● TASK BRIEF: Go through the entries below. Copy each line in which "Individuo" appears.

● AVAILABLE DATA:
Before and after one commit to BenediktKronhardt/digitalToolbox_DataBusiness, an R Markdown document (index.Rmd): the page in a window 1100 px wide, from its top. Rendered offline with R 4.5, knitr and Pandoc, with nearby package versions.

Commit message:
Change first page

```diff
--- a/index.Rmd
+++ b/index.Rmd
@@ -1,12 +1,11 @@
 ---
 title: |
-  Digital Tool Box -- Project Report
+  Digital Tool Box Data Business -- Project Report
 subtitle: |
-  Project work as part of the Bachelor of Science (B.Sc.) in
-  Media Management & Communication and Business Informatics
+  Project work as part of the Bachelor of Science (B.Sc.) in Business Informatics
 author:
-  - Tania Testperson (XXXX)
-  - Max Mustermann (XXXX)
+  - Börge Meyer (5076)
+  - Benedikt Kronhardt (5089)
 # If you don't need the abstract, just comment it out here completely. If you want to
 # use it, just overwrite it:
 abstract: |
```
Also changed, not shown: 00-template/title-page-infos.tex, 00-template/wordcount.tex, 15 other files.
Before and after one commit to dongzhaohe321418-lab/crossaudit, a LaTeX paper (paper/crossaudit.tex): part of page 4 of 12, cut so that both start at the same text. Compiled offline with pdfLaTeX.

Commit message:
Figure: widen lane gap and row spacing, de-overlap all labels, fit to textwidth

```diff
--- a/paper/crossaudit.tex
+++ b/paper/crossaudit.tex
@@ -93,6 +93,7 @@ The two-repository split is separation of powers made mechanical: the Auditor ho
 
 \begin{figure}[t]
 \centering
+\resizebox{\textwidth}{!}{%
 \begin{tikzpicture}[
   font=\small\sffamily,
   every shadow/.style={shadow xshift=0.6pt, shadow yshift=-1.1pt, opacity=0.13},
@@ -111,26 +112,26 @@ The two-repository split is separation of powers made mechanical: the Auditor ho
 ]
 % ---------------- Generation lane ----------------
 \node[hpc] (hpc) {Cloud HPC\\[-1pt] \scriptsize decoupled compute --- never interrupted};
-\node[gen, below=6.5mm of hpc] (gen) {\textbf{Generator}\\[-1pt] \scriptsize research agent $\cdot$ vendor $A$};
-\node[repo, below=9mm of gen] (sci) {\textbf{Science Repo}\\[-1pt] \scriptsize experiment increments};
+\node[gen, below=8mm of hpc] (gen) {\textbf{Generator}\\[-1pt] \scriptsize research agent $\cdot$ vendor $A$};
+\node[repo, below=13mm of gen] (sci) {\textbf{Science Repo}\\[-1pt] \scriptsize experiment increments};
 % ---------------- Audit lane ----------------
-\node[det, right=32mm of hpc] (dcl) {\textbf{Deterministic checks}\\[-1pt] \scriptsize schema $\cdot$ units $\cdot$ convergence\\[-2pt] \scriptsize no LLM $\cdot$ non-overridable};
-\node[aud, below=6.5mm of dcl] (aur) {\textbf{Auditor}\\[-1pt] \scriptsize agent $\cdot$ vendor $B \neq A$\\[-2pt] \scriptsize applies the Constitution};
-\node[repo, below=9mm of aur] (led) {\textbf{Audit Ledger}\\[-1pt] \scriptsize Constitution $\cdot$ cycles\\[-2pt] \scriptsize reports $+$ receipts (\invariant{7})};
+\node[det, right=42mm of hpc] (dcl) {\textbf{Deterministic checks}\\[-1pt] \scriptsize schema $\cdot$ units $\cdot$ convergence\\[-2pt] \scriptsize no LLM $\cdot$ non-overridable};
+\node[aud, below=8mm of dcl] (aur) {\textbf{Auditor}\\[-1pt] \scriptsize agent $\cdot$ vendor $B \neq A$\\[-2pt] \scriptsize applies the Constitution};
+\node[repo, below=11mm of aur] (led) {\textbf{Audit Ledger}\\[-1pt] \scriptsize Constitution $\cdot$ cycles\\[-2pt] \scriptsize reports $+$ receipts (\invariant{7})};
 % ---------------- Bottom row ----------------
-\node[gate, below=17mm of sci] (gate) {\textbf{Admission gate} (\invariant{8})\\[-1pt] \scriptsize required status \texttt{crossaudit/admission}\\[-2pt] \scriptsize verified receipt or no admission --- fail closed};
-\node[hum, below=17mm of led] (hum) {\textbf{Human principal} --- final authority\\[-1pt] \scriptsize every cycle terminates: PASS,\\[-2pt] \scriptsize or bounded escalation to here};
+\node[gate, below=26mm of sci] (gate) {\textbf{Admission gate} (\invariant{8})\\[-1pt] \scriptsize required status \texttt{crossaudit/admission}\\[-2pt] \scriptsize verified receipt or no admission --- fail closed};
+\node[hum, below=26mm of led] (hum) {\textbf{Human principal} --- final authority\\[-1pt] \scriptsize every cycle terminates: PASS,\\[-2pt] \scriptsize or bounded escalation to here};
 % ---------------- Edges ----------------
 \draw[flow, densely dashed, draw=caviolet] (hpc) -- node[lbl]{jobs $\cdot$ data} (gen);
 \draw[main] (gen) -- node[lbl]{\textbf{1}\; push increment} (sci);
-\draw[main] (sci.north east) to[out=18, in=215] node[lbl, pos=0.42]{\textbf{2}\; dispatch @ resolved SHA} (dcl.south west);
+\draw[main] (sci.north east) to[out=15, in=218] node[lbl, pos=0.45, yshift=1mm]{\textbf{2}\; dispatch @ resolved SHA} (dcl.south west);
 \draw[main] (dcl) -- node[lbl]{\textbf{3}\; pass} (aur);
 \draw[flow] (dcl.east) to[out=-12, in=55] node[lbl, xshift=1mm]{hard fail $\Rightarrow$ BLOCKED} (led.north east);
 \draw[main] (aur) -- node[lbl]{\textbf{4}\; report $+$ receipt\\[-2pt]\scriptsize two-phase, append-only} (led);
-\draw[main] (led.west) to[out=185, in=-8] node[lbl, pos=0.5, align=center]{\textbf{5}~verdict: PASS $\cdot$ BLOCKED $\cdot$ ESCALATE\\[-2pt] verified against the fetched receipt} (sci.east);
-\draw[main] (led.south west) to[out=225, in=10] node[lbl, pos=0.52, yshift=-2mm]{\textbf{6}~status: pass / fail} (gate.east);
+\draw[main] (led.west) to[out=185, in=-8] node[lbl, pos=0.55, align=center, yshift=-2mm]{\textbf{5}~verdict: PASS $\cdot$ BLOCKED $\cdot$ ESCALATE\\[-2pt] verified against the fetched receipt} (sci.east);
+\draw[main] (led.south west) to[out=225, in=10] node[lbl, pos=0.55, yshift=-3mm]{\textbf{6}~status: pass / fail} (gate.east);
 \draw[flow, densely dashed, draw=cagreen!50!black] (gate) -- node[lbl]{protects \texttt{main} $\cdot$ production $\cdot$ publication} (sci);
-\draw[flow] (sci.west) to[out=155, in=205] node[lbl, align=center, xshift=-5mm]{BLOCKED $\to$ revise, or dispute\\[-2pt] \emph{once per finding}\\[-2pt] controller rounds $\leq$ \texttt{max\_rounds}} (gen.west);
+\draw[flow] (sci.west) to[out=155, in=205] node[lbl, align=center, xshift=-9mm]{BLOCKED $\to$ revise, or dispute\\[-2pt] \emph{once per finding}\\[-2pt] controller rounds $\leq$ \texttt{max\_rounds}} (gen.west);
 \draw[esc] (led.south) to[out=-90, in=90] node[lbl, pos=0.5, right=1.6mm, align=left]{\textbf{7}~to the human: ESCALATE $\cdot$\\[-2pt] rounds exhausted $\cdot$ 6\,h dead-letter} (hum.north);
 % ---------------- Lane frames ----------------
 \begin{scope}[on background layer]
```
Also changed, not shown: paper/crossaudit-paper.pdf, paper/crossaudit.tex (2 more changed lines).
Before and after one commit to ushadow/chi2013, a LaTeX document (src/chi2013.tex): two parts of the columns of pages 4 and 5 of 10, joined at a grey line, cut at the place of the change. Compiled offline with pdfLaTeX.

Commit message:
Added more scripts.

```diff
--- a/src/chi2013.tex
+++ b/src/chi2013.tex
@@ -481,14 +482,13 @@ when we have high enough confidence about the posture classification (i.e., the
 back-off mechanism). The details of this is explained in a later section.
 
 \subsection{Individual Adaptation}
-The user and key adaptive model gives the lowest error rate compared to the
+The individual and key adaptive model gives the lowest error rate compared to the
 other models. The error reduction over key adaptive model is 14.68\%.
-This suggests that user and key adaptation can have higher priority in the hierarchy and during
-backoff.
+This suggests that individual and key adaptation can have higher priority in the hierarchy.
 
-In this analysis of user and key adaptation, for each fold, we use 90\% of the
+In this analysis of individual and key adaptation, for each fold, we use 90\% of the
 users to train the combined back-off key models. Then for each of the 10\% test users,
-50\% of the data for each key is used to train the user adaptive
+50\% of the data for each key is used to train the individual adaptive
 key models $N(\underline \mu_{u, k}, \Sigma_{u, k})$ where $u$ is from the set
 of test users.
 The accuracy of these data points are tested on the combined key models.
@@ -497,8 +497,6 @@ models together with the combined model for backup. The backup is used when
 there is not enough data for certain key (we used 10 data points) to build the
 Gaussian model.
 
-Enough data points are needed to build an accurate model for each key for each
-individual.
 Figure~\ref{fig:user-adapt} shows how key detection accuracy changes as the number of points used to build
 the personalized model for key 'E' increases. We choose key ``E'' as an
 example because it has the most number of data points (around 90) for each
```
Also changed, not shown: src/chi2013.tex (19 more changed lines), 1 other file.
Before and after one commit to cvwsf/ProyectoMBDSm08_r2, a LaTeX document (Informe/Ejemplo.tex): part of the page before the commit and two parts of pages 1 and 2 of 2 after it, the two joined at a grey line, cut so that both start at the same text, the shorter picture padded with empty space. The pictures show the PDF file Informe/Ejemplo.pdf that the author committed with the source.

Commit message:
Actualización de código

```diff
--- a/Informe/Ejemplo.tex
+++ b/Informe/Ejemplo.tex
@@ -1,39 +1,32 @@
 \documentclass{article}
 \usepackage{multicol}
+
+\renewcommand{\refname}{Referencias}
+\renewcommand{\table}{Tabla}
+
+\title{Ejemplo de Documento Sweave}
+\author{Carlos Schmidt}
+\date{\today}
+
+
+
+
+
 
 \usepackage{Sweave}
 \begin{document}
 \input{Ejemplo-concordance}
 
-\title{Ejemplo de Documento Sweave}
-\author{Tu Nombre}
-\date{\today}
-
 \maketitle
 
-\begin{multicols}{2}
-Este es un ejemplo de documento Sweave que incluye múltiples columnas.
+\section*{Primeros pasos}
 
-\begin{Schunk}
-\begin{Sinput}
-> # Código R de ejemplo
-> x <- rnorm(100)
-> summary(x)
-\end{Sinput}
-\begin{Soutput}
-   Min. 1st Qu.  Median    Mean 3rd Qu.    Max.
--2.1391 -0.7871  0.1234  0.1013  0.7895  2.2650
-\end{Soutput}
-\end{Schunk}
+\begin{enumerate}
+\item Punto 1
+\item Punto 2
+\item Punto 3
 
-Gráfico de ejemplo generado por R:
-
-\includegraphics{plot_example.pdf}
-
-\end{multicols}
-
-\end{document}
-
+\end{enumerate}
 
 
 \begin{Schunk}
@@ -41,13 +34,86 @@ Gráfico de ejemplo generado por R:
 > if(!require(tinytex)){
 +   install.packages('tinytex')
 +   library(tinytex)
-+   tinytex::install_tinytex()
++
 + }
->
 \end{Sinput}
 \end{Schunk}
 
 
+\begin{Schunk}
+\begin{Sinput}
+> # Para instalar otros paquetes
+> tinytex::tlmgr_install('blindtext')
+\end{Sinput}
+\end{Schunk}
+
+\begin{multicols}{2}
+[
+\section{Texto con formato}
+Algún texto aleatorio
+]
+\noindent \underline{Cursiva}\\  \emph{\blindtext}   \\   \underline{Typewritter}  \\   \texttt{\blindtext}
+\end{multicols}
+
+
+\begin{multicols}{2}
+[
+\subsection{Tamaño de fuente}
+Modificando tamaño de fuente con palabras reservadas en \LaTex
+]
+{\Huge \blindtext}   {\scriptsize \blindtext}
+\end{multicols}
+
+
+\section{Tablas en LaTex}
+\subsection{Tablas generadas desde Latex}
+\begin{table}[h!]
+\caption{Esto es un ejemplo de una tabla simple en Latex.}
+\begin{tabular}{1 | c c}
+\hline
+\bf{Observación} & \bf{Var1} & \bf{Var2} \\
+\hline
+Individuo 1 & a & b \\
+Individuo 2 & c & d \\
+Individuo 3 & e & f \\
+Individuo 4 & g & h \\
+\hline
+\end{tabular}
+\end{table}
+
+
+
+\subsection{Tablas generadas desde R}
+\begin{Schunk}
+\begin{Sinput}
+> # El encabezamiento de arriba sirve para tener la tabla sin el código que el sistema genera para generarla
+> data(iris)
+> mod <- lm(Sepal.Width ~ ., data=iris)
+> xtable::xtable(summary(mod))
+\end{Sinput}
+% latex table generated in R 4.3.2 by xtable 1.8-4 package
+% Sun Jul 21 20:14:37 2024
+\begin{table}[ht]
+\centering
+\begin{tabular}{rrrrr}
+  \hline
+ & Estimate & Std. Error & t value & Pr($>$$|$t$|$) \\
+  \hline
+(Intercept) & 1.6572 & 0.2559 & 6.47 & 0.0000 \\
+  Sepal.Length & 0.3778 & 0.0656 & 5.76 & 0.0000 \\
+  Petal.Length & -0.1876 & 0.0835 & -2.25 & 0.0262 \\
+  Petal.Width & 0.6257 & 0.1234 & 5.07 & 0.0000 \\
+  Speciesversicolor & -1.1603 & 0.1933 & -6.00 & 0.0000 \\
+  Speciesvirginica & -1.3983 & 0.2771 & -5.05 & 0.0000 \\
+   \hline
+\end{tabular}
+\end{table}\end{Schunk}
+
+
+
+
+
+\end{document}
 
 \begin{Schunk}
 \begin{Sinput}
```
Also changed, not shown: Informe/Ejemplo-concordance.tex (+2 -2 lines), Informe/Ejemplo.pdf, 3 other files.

● SOLUTION FOR THIS PROBLEM:
+Individuo 1 & a & b \\
+Individuo 2 & c & d \\
+Individuo 3 & e & f \\
+Individuo 4 & g & h \\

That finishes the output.